EXERCISE INSTRUCTIONS:
In the entries below, find the lines that contain the word "single" and copy them.

DATASET ENTRIES:
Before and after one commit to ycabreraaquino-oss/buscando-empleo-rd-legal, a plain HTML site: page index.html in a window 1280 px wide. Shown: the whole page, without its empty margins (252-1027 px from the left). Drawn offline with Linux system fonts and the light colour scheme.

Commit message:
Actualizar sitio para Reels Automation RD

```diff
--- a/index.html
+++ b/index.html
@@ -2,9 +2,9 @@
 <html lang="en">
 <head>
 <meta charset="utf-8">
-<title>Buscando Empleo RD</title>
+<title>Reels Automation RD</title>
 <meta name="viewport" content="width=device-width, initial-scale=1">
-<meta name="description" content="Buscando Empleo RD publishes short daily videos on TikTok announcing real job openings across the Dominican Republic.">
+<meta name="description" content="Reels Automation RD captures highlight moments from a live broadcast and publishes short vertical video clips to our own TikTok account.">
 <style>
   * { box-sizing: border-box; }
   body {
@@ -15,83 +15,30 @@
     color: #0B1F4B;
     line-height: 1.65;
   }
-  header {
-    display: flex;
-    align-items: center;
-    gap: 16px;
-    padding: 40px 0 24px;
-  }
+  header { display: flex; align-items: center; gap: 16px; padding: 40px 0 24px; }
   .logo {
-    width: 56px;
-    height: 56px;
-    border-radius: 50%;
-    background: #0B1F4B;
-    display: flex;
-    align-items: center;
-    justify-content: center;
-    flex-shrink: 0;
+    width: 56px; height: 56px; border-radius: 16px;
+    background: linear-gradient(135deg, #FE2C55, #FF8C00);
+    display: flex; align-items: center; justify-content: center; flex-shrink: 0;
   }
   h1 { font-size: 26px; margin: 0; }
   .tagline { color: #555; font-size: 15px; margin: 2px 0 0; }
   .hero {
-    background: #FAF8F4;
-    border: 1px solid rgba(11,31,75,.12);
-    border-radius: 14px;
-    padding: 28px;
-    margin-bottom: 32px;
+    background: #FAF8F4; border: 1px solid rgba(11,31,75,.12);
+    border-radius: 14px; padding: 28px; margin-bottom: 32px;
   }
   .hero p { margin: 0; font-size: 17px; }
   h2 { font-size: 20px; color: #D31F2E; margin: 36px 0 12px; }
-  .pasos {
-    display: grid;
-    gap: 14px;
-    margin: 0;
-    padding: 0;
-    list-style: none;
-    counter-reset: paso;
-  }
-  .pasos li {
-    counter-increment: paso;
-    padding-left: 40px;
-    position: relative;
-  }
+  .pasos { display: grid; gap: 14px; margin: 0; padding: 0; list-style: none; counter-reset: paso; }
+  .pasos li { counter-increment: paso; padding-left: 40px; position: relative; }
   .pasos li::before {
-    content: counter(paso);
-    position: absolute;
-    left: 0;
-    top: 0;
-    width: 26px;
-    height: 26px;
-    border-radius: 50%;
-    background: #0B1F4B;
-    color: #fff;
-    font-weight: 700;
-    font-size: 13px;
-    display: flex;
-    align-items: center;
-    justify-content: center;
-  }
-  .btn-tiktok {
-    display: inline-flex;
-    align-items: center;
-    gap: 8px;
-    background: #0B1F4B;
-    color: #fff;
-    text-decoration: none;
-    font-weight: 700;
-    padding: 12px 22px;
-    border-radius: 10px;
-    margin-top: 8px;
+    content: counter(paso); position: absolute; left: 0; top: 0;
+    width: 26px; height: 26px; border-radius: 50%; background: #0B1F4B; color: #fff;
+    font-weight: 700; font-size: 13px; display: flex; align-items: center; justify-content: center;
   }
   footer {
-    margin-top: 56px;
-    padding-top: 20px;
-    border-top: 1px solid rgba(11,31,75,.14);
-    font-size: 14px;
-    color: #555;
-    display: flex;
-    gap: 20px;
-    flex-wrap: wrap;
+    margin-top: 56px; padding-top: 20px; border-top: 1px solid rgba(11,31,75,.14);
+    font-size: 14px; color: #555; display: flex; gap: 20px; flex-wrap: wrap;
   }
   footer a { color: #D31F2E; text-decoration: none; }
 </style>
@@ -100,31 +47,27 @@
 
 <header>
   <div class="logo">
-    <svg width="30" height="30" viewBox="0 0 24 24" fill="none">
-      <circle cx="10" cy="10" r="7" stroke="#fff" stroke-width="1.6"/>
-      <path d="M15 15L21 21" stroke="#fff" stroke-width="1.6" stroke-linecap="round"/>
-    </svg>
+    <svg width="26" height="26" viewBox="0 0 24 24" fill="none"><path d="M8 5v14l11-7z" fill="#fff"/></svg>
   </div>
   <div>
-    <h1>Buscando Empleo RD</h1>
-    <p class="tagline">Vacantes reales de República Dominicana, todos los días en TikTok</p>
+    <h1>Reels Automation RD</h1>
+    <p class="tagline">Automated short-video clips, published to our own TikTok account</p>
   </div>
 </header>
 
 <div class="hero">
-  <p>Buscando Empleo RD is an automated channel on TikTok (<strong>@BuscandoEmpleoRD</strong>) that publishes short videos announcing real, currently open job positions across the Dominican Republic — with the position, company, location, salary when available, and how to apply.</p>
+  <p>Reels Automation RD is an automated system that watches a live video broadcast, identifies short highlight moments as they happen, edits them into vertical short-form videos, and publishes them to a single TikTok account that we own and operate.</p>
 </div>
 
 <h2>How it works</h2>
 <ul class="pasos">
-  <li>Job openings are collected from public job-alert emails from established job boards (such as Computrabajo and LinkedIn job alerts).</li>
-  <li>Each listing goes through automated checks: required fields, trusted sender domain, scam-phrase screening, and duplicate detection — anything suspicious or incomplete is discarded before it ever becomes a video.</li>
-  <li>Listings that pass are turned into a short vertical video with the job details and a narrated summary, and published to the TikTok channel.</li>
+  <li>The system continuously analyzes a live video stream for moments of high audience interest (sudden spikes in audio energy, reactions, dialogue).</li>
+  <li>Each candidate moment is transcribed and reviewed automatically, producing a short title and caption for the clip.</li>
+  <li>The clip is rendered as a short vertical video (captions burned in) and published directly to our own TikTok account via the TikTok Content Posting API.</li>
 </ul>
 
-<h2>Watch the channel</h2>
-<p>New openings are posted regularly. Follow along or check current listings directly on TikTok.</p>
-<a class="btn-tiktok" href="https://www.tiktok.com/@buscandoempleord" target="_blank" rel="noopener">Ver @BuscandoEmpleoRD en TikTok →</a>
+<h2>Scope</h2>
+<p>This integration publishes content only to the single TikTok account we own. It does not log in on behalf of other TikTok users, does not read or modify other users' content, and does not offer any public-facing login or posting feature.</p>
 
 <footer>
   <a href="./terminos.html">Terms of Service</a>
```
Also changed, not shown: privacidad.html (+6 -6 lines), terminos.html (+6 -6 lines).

SOLUTION TO THE EXERCISE:
+  <p>Reels Automation RD is an automated system that watches a live video broadcast, identifies short highlight moments as they happen, edits them into vertical short-form videos, and publishes them to a single TikTok account that we own and operate.</p>
+<p>This integration publishes content only to the single TikTok account we own. It does not log in on behalf of other TikTok users, does not read or modify other users' content, and does not offer any public-facing login or posting feature.</p>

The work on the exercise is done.